Acrylamide forms in food from a chemical reaction between asparagine, an amino acid, and reducing sugars, such as glucose and fructose, the F.D.A. said. Part of what is known as a Maillard reaction, the process leads to color, flavor and aroma changes in cooked foods and occurs when cooking, frying or baking are done at moderate to high temperatures.
In the case of grain-based foods, it is the presence of asparagine “in excess” rather than reducing sugars that is a driver of acrylamide formation, the F.D.A. said. Between different cereals, asparagine content is highest in rye, followed by wheat, corn and oats, and then rice.
Among approaches suggested in the guidance for reducing acrylamide is the replacement of ammonium bicarbonate as a leavening agent in cookies and crackers. Citing advice from the Snack Food Association, the F.D.A. said using alternative leavening agents “is one of the most effective mitigation techniques in cookies for smaller member companies, due to reasonable costs and limited impact on quality.”
Such a limited impact on quality is not the case with all or even most of the F.D.A. advice. For example, the F.D.A. suggests using “asparaginase treatment” to help with acrylamide reduction but warns “dose, contact time, dough water content, pH and water chlorination are important considerations.”
Fortification of flour with 0.3% to 1% calcium carbonate or calcium chloride may be effective for reducing acrylamide, the approach would not be practical for makers of crackers.
Even though laboratory trials have shown the addition will reduce acrylamide content, “product quality has been poor,” the F.D.A. said.
Yeast and fermentation modifications may be helpful, the F.D.A. said.
“Modification to baking time and temperatures can result in lower acrylamide levels in baked foods, breakfast cereals, crispbreads and other cereal-based foods,” the F.D.A. said. “Another approach is to lower baking temperature during the final stages of cooking, when moisture levels are low and acrylamide formation is more likely.”
The guidance goes on to identify several potential drawbacks to these approaches, including slower production lines, lighter color, shorter shelf life and the need for recipe changes.
Discussing treatment of bread with amino acids, the F.D.A. said trials have offered promising results, including the addition to dough of amino acids such as cysteine and glycine.

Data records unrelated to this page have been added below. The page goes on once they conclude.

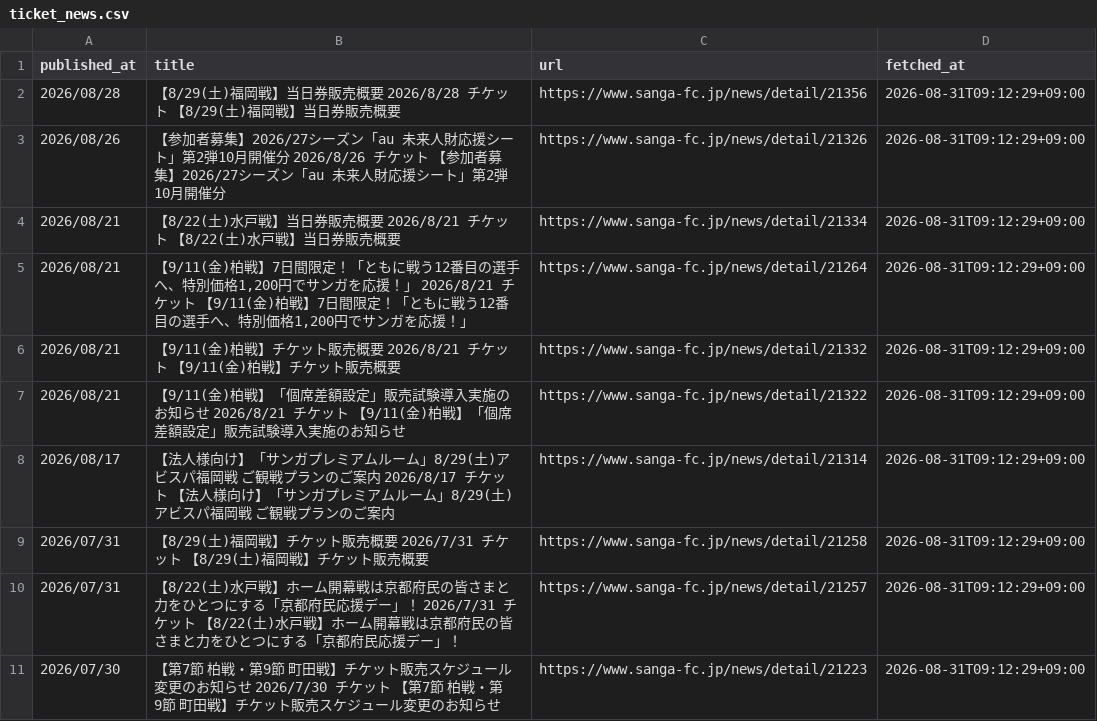
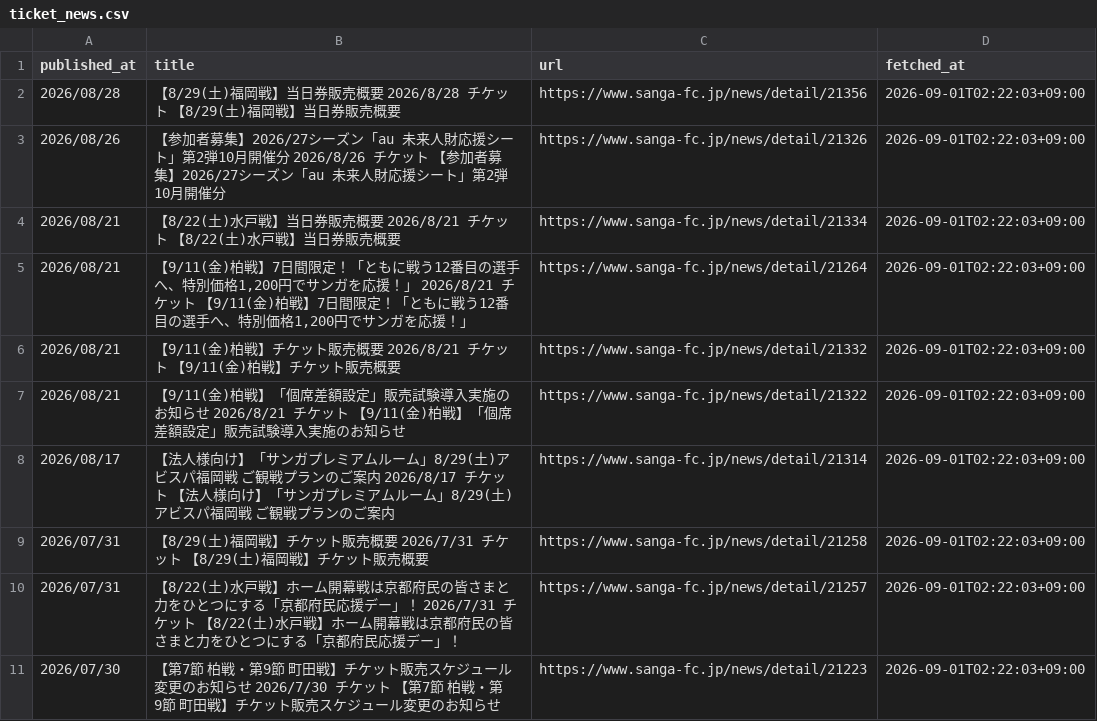
Before and after one commit to bizdocsupport/club-ticket-navi-kyoto, a CSV file: data/ticket_news.csv, drawn as a sheet.

```diff
--- a/data/ticket_news.csv
+++ b/data/ticket_news.csv
@@ -1,11 +1,11 @@
 published_at,title,url,fetched_at
-2026/08/28,【8/29(土)福岡戦】当日券販売概要 2026/8/28 チケット 【8/29(土)福岡戦】当日券販売概要,https://www.sanga-fc.jp/news/detail/21356,2026-08-31T09:12:29+09:00
-2026/08/26,【参加者募集】2026/27シーズン「au 未来人財応援シート」第2弾10月開催分 2026/8/26 チケット 【参加者募集】2026/27シーズン「au 未来人財応援シート」第2弾10月開催分,https://www.sanga-fc.jp/news/detail/21326,2026-08-31T09:12:29+09:00
-2026/08/21,【8/22(土)水戸戦】当日券販売概要 2026/8/21 チケット 【8/22(土)水戸戦】当日券販売概要,https://www.sanga-fc.jp/news/detail/21334,2026-08-31T09:12:29+09:00
-2026/08/21,"【9/11(金)柏戦】7日間限定！「ともに戦う12番目の選手へ、特別価格1,200円でサンガを応援！」 2026/8/21 チケット 【9/11(金)柏戦】7日間限定！「ともに戦う12番目の選手へ、特別価格1,200円でサンガを応援！」",https://www.sanga-fc.jp/news/detail/21264,2026-08-31T09:12:29+09:00
-2026/08/21,【9/11(金)柏戦】チケット販売概要 2026/8/21 チケット 【9/11(金)柏戦】チケット販売概要,https://www.sanga-fc.jp/news/detail/21332,2026-08-31T09:12:29+09:00
-2026/08/21,【9/11(金)柏戦】「個席差額設定」販売試験導入実施のお知らせ 2026/8/21 チケット 【9/11(金)柏戦】「個席差額設定」販売試験導入実施のお知らせ,https://www.sanga-fc.jp/news/detail/21322,2026-08-31T09:12:29+09:00
-2026/08/17,【法人様向け】「サンガプレミアムルーム」8/29(土)アビスパ福岡戦 ご観戦プランのご案内 2026/8/17 チケット 【法人様向け】「サンガプレミアムルーム」8/29(土)アビスパ福岡戦 ご観戦プランのご案内,https://www.sanga-fc.jp/news/detail/21314,2026-08-31T09:12:29+09:00
-2026/07/31,【8/29(土)福岡戦】チケット販売概要 2026/7/31 チケット 【8/29(土)福岡戦】チケット販売概要,https://www.sanga-fc.jp/news/detail/21258,2026-08-31T09:12:29+09:00
-2026/07/31,【8/22(土)水戸戦】ホーム開幕戦は京都府民の皆さまと力をひとつにする「京都府民応援デー」！ 2026/7/31 チケット 【8/22(土)水戸戦】ホーム開幕戦は京都府民の皆さまと力をひとつにする「京都府民応援デー」！,https://www.sanga-fc.jp/news/detail/21257,2026-08-31T09:12:29+09:00
-2026/07/30,【第7節 柏戦・第9節 町田戦】チケット販売スケジュール変更のお知らせ 2026/7/30 チケット 【第7節 柏戦・第9節 町田戦】チケット販売スケジュール変更のお知らせ,https://www.sanga-fc.jp/news/detail/21223,2026-08-31T09:12:29+09:00
+2026/08/28,【8/29(土)福岡戦】当日券販売概要 2026/8/28 チケット 【8/29(土)福岡戦】当日券販売概要,https://www.sanga-fc.jp/news/detail/21356,2026-09-01T02:22:03+09:00
+2026/08/26,【参加者募集】2026/27シーズン「au 未来人財応援シート」第2弾10月開催分 2026/8/26 チケット 【参加者募集】2026/27シーズン「au 未来人財応援シート」第2弾10月開催分,https://www.sanga-fc.jp/news/detail/21326,2026-09-01T02:22:03+09:00
+2026/08/21,【8/22(土)水戸戦】当日券販売概要 2026/8/21 チケット 【8/22(土)水戸戦】当日券販売概要,https://www.sanga-fc.jp/news/detail/21334,2026-09-01T02:22:03+09:00
+2026/08/21,"【9/11(金)柏戦】7日間限定！「ともに戦う12番目の選手へ、特別価格1,200円でサンガを応援！」 2026/8/21 チケット 【9/11(金)柏戦】7日間限定！「ともに戦う12番目の選手へ、特別価格1,200円でサンガを応援！」",https://www.sanga-fc.jp/news/detail/21264,2026-09-01T02:22:03+09:00
+2026/08/21,【9/11(金)柏戦】チケット販売概要 2026/8/21 チケット 【9/11(金)柏戦】チケット販売概要,https://www.sanga-fc.jp/news/detail/21332,2026-09-01T02:22:03+09:00
+2026/08/21,【9/11(金)柏戦】「個席差額設定」販売試験導入実施のお知らせ 2026/8/21 チケット 【9/11(金)柏戦】「個席差額設定」販売試験導入実施のお知らせ,https://www.sanga-fc.jp/news/detail/21322,2026-09-01T02:22:03+09:00
+2026/08/17,【法人様向け】「サンガプレミアムルーム」8/29(土)アビスパ福岡戦 ご観戦プランのご案内 2026/8/17 チケット 【法人様向け】「サンガプレミアムルーム」8/29(土)アビスパ福岡戦 ご観戦プランのご案内,https://www.sanga-fc.jp/news/detail/21314,2026-09-01T02:22:03+09:00
+2026/07/31,【8/29(土)福岡戦】チケット販売概要 2026/7/31 チケット 【8/29(土)福岡戦】チケット販売概要,https://www.sanga-fc.jp/news/detail/21258,2026-09-01T02:22:03+09:00
+2026/07/31,【8/22(土)水戸戦】ホーム開幕戦は京都府民の皆さまと力をひとつにする「京都府民応援デー」！ 2026/7/31 チケット 【8/22(土)水戸戦】ホーム開幕戦は京都府民の皆さまと力をひとつにする「京都府民応援デー」！,https://www.sanga-fc.jp/news/detail/21257,2026-09-01T02:22:03+09:00
+2026/07/30,【第7節 柏戦・第9節 町田戦】チケット販売スケジュール変更のお知らせ 2026/7/30 チケット 【第7節 柏戦・第9節 町田戦】チケット販売スケジュール変更のお知らせ,https://www.sanga-fc.jp/news/detail/21223,2026-09-01T02:22:03+09:00
```
Also changed, not shown: data/matches.csv, 1 other file.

“However excess cysteine in doughs can negatively affect bread structure and flavor,” the guidance said. “Glycine also may mitigate acrylamide when added to bread dough or applied as a spray to the surface of the dough prior to baking. However glycine in large amounts may reduce fermentation. Also, a glycine spray needed repeated applications and reduced acrylamide levels only about 15%.”
The cautions continued, “Researchers have not been able to mitigate glycine’s effects on color and taste, while also meeting requirements for moisture, texture and shelf life. Added proline and lysine also caused unacceptably bitter flavors.”
In their advice to consumers, the F.D.A. urges the adoption of a healthy eating plan consistent with the Dietary Guidelines for Americans, including an emphasis on “fruits, vegetables, whole grains and fat-free or low-fat milk and milk products.”
The challenges of reconciling their acrylamide guidance with the D.G.A. was evident in the advice to eat whole grains since the F.D.A. cited evidence whole wheat bread tends to be higher in acrylamide than white bread. The paradox was acknowledged in the guidance.
“Reducing whole grain content may also reduce acrylamide, but F.D.A. does not recommend this approach given the benefits of whole grains,” the F.D.A. said.